Epidemiology of anemia among 4- to 17-month-old children living in south central Nepal

Document Type

Journal Article

Publication Date



European Journal of Clinical Nutrition








Anemia; Hemoglobin; Infancy; Iron deficiency; Malnutrition; Nepal
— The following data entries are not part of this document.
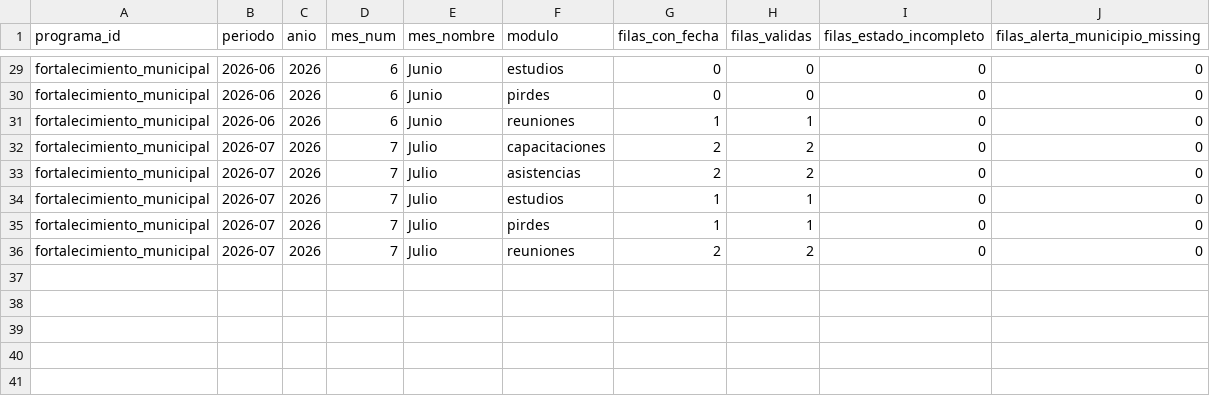
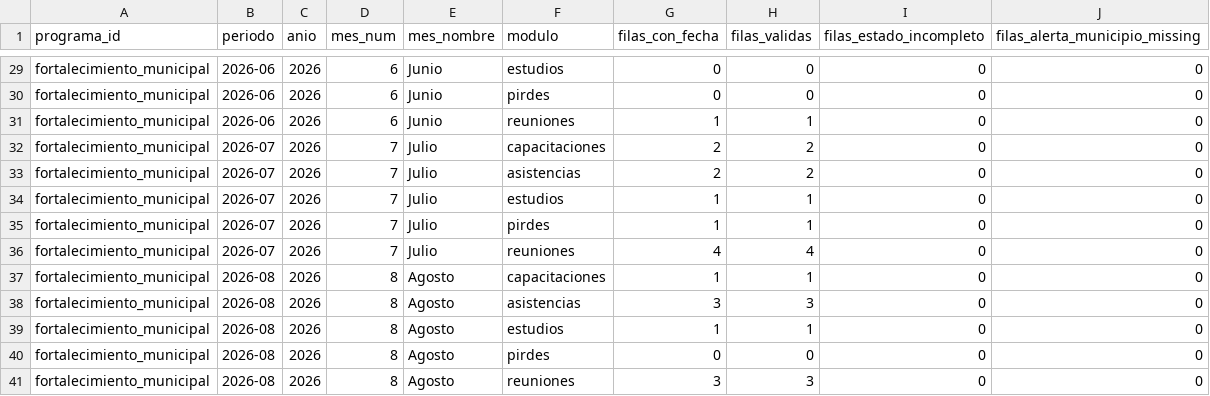
Before and after one commit to geograficaaala/AALA-dashboard, a CSV file: docs/data/fortalecimiento_municipal/calidad_datos_mes.csv, drawn as a sheet; only a part is shown, gaps mark what is left out.

```diff
--- a/docs/data/fortalecimiento_municipal/calidad_datos_mes.csv
+++ b/docs/data/fortalecimiento_municipal/calidad_datos_mes.csv
@@ -35,2 +35,7 @@ fortalecimiento_municipal,2026-07,2026,7,Julio,estudios,1,1,0,0
 fortalecimiento_municipal,2026-07,2026,7,Julio,pirdes,1,1,0,0
-fortalecimiento_municipal,2026-07,2026,7,Julio,reuniones,2,2,0,0
+fortalecimiento_municipal,2026-07,2026,7,Julio,reuniones,4,4,0,0
+fortalecimiento_municipal,2026-08,2026,8,Agosto,capacitaciones,1,1,0,0
+fortalecimiento_municipal,2026-08,2026,8,Agosto,asistencias,3,3,0,0
+fortalecimiento_municipal,2026-08,2026,8,Agosto,estudios,1,1,0,0
+fortalecimiento_municipal,2026-08,2026,8,Agosto,pirdes,0,0,0,0
+fortalecimiento_municipal,2026-08,2026,8,Agosto,reuniones,3,3,0,0
```
Also changed, not shown: docs/data/fortalecimiento_municipal/detalle_asistencias.csv, docs/data/fortalecimiento_municipal/detalle_estudios.csv, 10 other files.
Objective: To describe the distribution of hemoglobin and prevalence of anemia in Nepali children living in the Terai region by potential risk factors for deficiency. Design: This was a cross-sectional, community-based study of baseline characteristics of children enrolled in a randomized, placebo-controlled clinical trial between January and March 2002. Participants were weighed and measured and had their blood drawn. Their mothers contributed demographic, morbidity, and feeding data. Subjects: There were 569 4- to 17-month-old children. Statistical models were based on 490 children. Results: Anemia was prevalent: 58% of the children had a hemoglobin <105 g/l. Iron-deficiency anemia (anemia with erythrocyte protoporphyrin (EP) >90μmol/mol heme) was present in 43%; of the children. Severe anemia was rare: less than 2% of the children had a hemoglobin <70 g/l. The mean (s.d.) hemoglobin concentration was 101 (12.5) g/l. Stunting and wasting were prevalent: 30.8% were stunted (length-for-age Z-score <2) and 18.1% were wasted (weight-for-length Z-score < -2). Bivariate analyses revealed that age, caste, socioeconomic status, dietary diversity, stunting, and underweight were associated with hemoglobin concentration and/or anemia. In multivariate models with and without EP, age and caste were found to be strong predictors of both hemoglobin concentration and anemia. Conclusions: Anemia and iron deficiency increased strongly with age and low-caste status among the study children. The data reveal the importance of targeting interventions to children in the first year of life before they become anemic and iron deficient. © 2006 Nature Publishing Group All rights reserved.